* HOW TO COMPLETE THIS TASK
Lines below that hold the word "from" must be copied in full.

* GIVEN INFORMATION

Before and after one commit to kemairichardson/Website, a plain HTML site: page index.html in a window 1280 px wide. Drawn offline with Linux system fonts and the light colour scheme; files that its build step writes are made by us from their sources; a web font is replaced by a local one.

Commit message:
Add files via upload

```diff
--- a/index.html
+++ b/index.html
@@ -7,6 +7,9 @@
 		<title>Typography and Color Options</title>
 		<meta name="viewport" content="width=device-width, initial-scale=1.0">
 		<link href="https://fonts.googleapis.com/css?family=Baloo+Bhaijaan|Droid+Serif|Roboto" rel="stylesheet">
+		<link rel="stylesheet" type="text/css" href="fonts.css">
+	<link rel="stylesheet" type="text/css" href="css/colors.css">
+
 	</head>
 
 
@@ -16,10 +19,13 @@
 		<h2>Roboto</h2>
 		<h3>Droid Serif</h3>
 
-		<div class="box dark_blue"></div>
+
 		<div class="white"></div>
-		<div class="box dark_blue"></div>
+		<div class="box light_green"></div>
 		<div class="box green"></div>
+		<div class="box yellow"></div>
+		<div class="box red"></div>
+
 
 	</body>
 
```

--

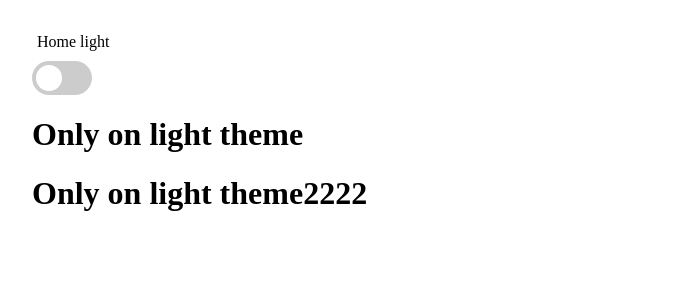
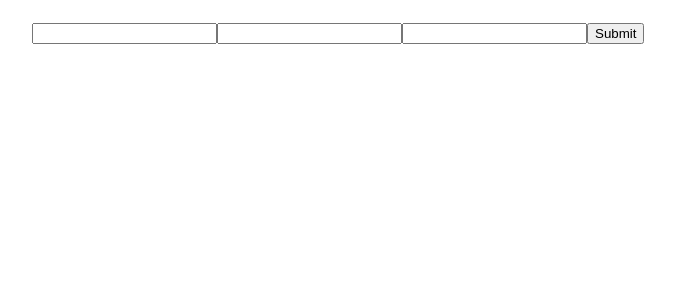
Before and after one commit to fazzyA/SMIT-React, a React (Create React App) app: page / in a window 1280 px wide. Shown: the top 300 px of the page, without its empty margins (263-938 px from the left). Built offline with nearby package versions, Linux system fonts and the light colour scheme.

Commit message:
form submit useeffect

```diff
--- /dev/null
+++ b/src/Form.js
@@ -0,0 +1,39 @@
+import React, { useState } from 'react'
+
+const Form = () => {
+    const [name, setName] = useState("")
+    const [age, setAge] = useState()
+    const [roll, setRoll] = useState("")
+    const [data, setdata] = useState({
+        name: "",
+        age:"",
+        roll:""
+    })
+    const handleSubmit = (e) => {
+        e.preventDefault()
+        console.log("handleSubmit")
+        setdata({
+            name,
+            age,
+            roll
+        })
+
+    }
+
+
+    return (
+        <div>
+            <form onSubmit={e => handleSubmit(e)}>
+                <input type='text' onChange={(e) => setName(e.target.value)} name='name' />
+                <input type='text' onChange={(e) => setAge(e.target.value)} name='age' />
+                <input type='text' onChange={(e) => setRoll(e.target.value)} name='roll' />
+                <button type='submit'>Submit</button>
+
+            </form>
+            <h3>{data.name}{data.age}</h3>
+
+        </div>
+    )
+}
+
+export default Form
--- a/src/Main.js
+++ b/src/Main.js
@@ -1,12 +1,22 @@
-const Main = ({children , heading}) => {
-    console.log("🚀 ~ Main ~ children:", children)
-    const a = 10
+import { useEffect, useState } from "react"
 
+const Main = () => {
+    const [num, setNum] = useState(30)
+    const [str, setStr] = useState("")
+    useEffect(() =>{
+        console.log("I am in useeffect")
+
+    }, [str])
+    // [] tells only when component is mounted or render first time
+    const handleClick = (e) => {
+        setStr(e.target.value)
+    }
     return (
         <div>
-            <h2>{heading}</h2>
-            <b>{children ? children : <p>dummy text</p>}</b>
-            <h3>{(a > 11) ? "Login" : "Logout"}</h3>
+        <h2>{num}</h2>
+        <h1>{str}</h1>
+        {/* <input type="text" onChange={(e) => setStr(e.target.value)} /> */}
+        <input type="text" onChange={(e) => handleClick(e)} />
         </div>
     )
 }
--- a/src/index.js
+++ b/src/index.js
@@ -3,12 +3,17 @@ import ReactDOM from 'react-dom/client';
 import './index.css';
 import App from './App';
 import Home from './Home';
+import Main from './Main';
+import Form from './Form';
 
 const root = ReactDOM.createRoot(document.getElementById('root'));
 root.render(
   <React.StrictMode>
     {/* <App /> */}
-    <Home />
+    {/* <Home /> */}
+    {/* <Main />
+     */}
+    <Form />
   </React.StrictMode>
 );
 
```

* PROBLEM SOLUTION
Before and after one commit to kemairichardson/Website, a plain HTML site: page index.html in a window 1280 px wide. Drawn offline with Linux system fonts and the light colour scheme; files that its build step writes are made by us from their sources; a web font is replaced by a local one.
Before and after one commit to fazzyA/SMIT-React, a React (Create React App) app: page / in a window 1280 px wide. Shown: the top 300 px of the page, without its empty margins (263-938 px from the left). Built offline with nearby package versions, Linux system fonts and the light colour scheme.
+import React, { useState } from 'react'
+import { useEffect, useState } from "react"
@@ -3,12 +3,17 @@ import ReactDOM from 'react-dom/client';
 import App from './App';
 import Home from './Home';
+import Main from './Main';
+import Form from './Form';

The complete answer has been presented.